The purpose of this study is to quantify the magnitude of perioperative inflammation during major orthopedic spine surgery and determine whether statins alter this systemic physiologic response.

  Eligibility

Ages Eligible for Study:   18 Years to 80 Years   (Adult, Senior)
Sexes Eligible for Study:   All
Accepts Healthy Volunteers:   No
Criteria

Inclusion Criteria:

1. Patients scheduled for elective major spine surgery (multilevel (2-6 level) open thoracic or lumbar spine surgery with instrumentation)

Exclusion Criteria:

  1. Pregnancy
  2. Lactating females
  3. Oral or parenteral corticosteroid use in the past 30 days
  4. Elevation of AST or ALT > 3x normal
  5. Elevation of creatinine kinase > 2x normal
  6. Previous adverse drug reaction to any medication in the statin class
  7. Current use of fibrates, niacin, itraconazole, ketoconazole, macrolide antibiotics, HIV protease inhibitors and/or nefazodone
  8. Active liver disease
  9. Current statin use
  10. Anti-inflammatory use of the following medications within the last 30 days:

    • Sulfasalazine
    • Mycophenolate
    • Cyclosporine
    • Cyclophosphamide
    • Azathioprine
    • Chlorambucil
    • Minocycline
    • Myochrysine
    • Penicillamine
    • Hydroxychloroquine
    • Leflunomide
  11. Any medications listed in 3 or 10 above in the post-operative period
  12. Use of Activated protein C at any time during the patients hospitalization
  13. Use of anti-inflammatory medications listed below within the last 30 days:

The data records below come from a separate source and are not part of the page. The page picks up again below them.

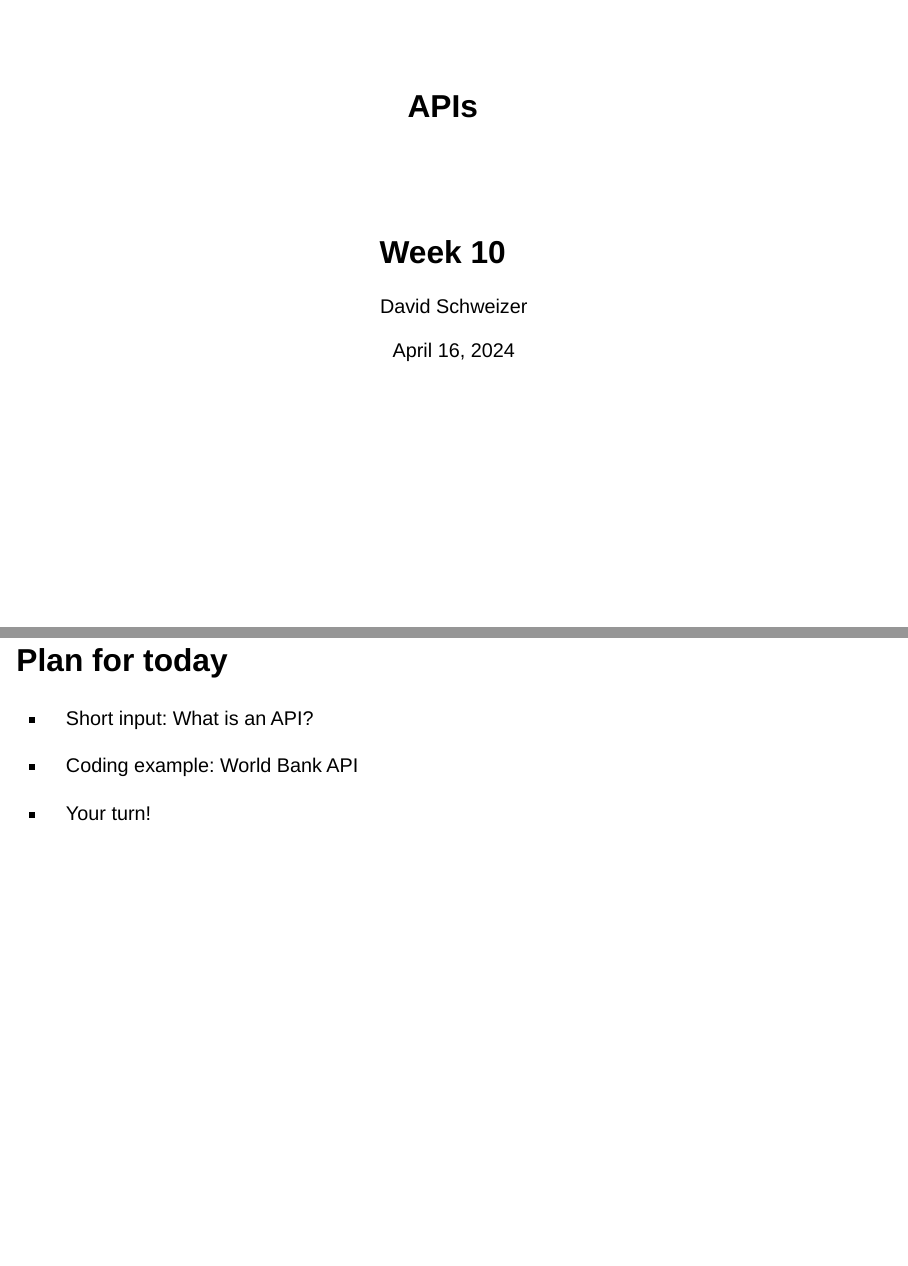
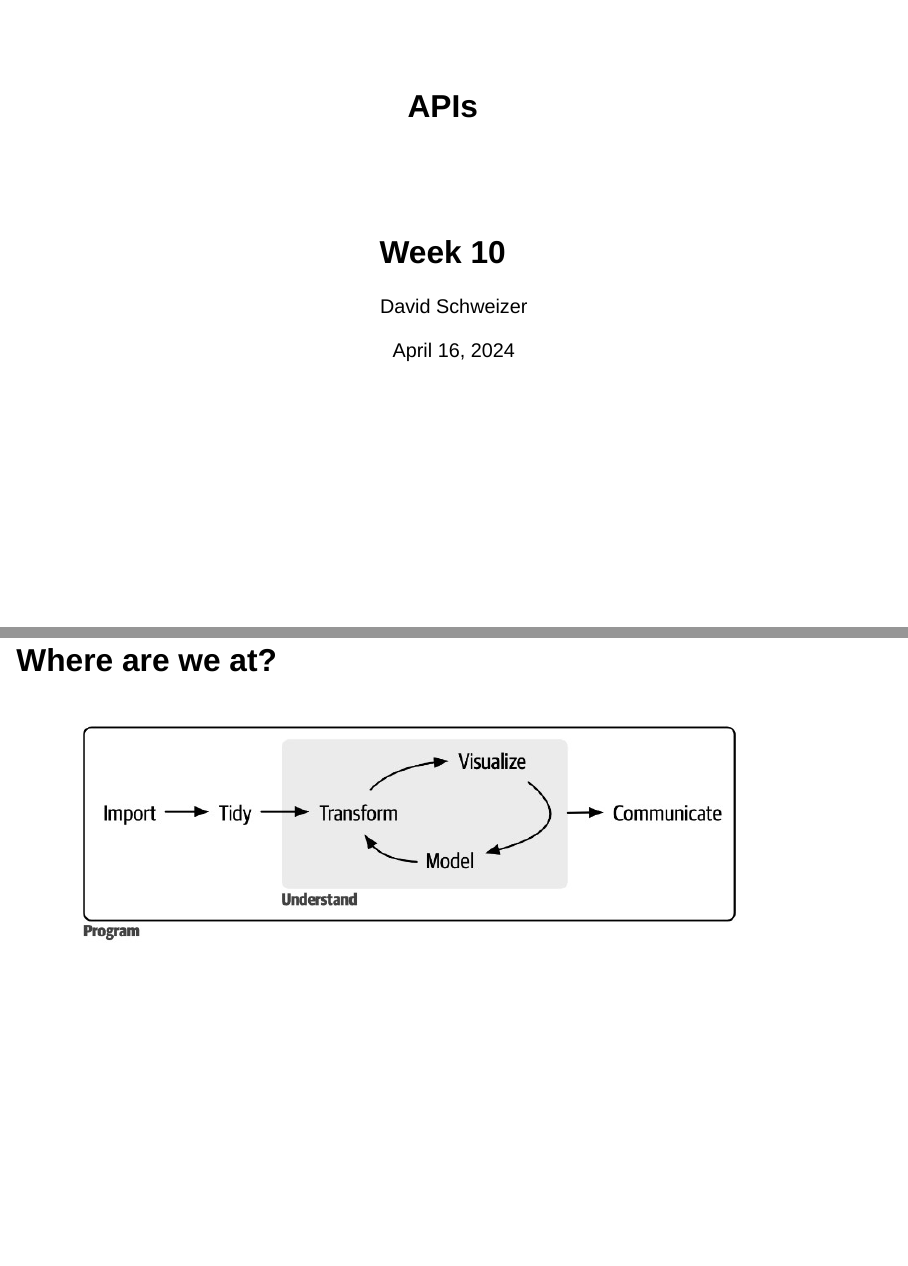
Before and after one commit to david-schweizer/automateddatacollection_spring2024, a Quarto document (slides/week-08/08-Comparisons.qmd): pages 1 and 2 of 14 before the commit and pages 1 and 2 of 15 after it, joined at a grey line. Rendered offline with R 4.5, knitr and Pandoc in place of Quarto, with nearby package versions; drawn as Slidy slides in place of the format the file asks for.

Commit message:
update week 8

```diff
--- a/slides/week-08/08-Comparisons.qmd
+++ b/slides/week-08/08-Comparisons.qmd
@@ -12,6 +12,10 @@ format:
     footer: "Automated Data Collection | Spring 2024 | University of Mannheim"
 editor: visual
 ---
+
+## Where are we at?
+
+[![](whole_game.jpg)](https://r4ds.hadley.nz/intro)
 
 ## Plan for today
 
```
Also changed, not shown: docs/search.json, slides/week-08/whole_game.jpg (added), 2 other files.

    • Leflunomide
    • Sulfasalazine
    • Mycophenolate
    • Cyclosporine
    • Cyclophosphamide
    • Azathioprine
    • Chlorambucil
    • Minocycline
    • Myochrysine
    • Penicillamine
    • Hydroxychloroquine
    • Methotrexate
  Contacts and Locations
Choosing to participate in a study is an important personal decision. Talk with your doctor and family members or friends about deciding to join a study. To learn more about this study, you or your doctor may contact the study research staff using the Contacts provided below. For general information, see Learn About Clinical Studies.

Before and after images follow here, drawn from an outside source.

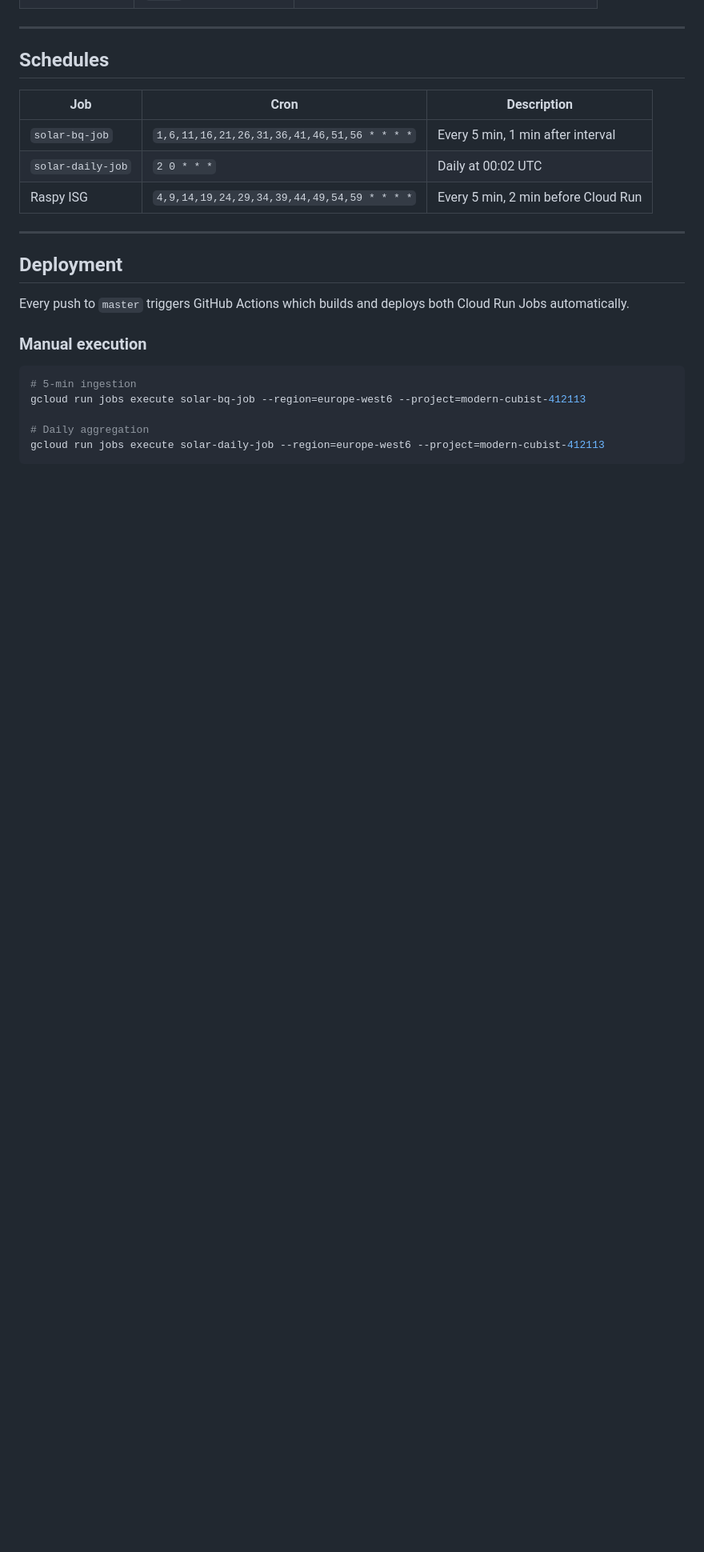
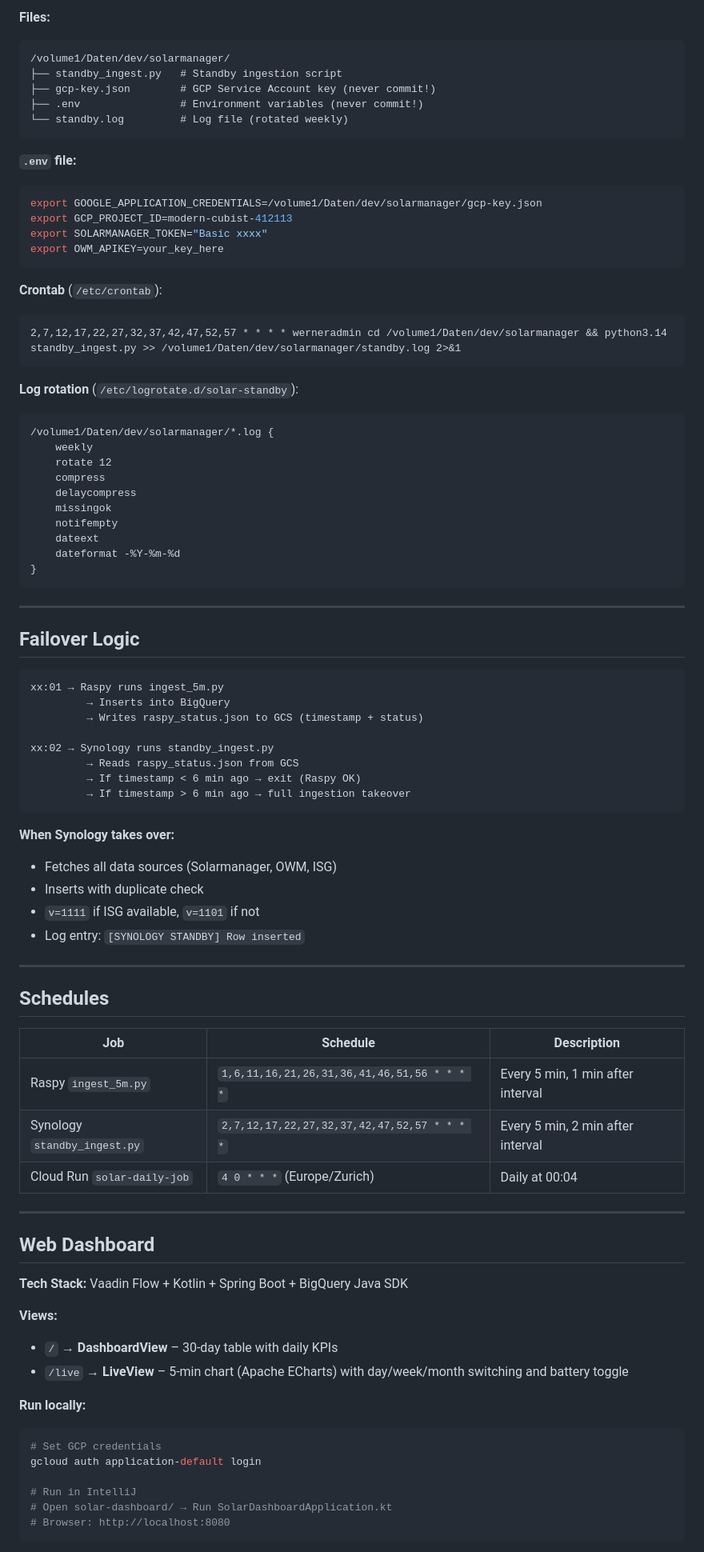
Before and after one commit to chutz68/general, a Markdown page: solarmanager/README.md, the part around one of its changes. Shown at 80% size. GitHub-like rendering; blank space fills up the shorter version.

Commit message:
dokumentation up-to-date. synology läuft als standby vom raspy

````diff
--- a/solarmanager/README.md
+++ b/solarmanager/README.md
@@ -133,26 +220,87 @@ Raw Solarlog export from Synology MySQL database (2018–2025). Original field n
+**Files:**
+```
+/volume1/Daten/dev/solarmanager/
+├── standby_ingest.py   # Standby ingestion script
+├── gcp-key.json        # GCP Service Account key (never commit!)
+├── .env                # Environment variables (never commit!)
+└── standby.log         # Log file (rotated weekly)
+```
+
+**`.env` file:**
+```bash
+export GOOGLE_APPLICATION_CREDENTIALS=/volume1/Daten/dev/solarmanager/gcp-key.json
+export GCP_PROJECT_ID=modern-cubist-412113
+export SOLARMANAGER_TOKEN="Basic xxxx"
+export OWM_APIKEY=your_key_here
+```
+
+**Crontab** (`/etc/crontab`):
+```
+2,7,12,17,22,27,32,37,42,47,52,57 * * * * werneradmin cd /volume1/Daten/dev/solarmanager && python3.14 standby_ingest.py >> /volume1/Daten/dev/solarmanager/standby.log 2>&1
+```
+
+**Log rotation** (`/etc/logrotate.d/solar-standby`):
+```
+/volume1/Daten/dev/solarmanager/*.log {
+    weekly
+    rotate 12
+    compress
+    delaycompress
+    missingok
+    notifempty
+    dateext
+    dateformat -%Y-%m-%d
+}
+```
+
+---
+
+## Failover Logic
+
+```
+xx:01 → Raspy runs ingest_5m.py
+         → Inserts into BigQuery
+         → Writes raspy_status.json to GCS (timestamp + status)
+
+xx:02 → Synology runs standby_ingest.py
+         → Reads raspy_status.json from GCS
+         → If timestamp < 6 min ago → exit (Raspy OK)
+         → If timestamp > 6 min ago → full ingestion takeover
+```
+
+**When Synology takes over:**
+- Fetches all data sources (Solarmanager, OWM, ISG)
+- Inserts with duplicate check
+- `v=1111` if ISG available, `v=1101` if not
+- Log entry: `[SYNOLOGY STANDBY] Row inserted`
 
 ---
 
 ## Schedules
 
-| Job | Cron | Description |
+| Job | Schedule | Description |
 |---|---|---|
-| `solar-bq-job` | `1,6,11,16,21,26,31,36,41,46,51,56 * * * *` | Every 5 min, 1 min after interval |
-| `solar-daily-job` | `2 0 * * *` | Daily at 00:02 UTC |
-| Raspy ISG | `4,9,14,19,24,29,34,39,44,49,54,59 * * * *` | Every 5 min, 2 min before Cloud Run |
+| Raspy `ingest_5m.py` | `1,6,11,16,21,26,31,36,41,46,51,56 * * * *` | Every 5 min, 1 min after interval |
+| Synology `standby_ingest.py` | `2,7,12,17,22,27,32,37,42,47,52,57 * * * *` | Every 5 min, 2 min after interval |
+| Cloud Run `solar-daily-job` | `4 0 * * *` (Europe/Zurich) | Daily at 00:04 |
 
 ---
 
-## Deployment
+## Web Dashboard
 
-Every push to `master` triggers GitHub Actions which builds and deploys both Cloud Run Jobs automatically.
+**Tech Stack:** Vaadin Flow + Kotlin + Spring Boot + BigQuery Java SDK
 
-### Manual execution
+**Views:**
+- `/` → **DashboardView** – 30-day table with daily KPIs
+- `/live` → **LiveView** – 5-min chart (Apache ECharts) with day/week/month switching and battery toggle
+
+**Run locally:**
 ```bash
-# 5-min ingestion
-gcloud run jobs execute solar-bq-job --region=europe-west6 --project=modern-cubist-412113
+# Set GCP credentials
+gcloud auth application-default login
 
-# Daily aggregation
-gcloud run jobs execute solar-daily-job --region=europe-west6 --project=modern-cubist-412113
+# Run in IntelliJ
+# Open solar-dashboard/ → Run SolarDashboardApplication.kt
+# Browser: http://localhost:8080
 ```
 
````
Also changed, not shown: other parts of solarmanager/README.md (+166 -71 lines).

Please refer to this study by its ClinicalTrials.gov identifier: NCT00656292

Locations
United States, Minnesota
Mayo Clinic
Rochester, Minnesota, United States, 55905
Sponsors and Collaborators
Mayo Clinic
Investigators
Principal Investigator: Michael J. Brown, M.D. Mayo Clinic Department of Anesthesiology
Principal Investigator: Daryl Kor, M.D. Mayo Clinic Department of Anesthesiolgy
  More Information

Responsible Party: Michael Brown, MD, Mayo Clinic
ClinicalTrials.gov Identifier: NCT00656292     History of Changes
Other Study ID Numbers: 06-002881
Study First Received: April 4, 2008
Results First Received: April 10, 2017
Last Updated: April 10, 2017
Individual Participant Data  
Plan to Share IPD: No

Studies a U.S. FDA-regulated Drug Product: Yes
Studies a U.S. FDA-regulated Device Product: No
Product Manufactured in and Exported from the U.S.: Yes

Keywords provided by Mayo Clinic:
Plasma concentrations of inflammatory markers
C-Reactive Protein (CRP)
Interleukin-6 (IL-6)
Tumor Necrosis Factor-Alpha (TNF)
Aspartate Aminotransferase (AST)
Alanine Aminotransferase (ALT)
Creatine Kinase (CK)

Additional relevant MeSH terms:
Hydroxymethylglutaryl-CoA Reductase Inhibitors
Simvastatin
Anticholesteremic Agents
Hypolipidemic Agents
Antimetabolites
Molecular Mechanisms of Pharmacological Action
Enzyme Inhibitors
Lipid Regulating Agents

ClinicalTrials.gov processed this record on May 22, 2017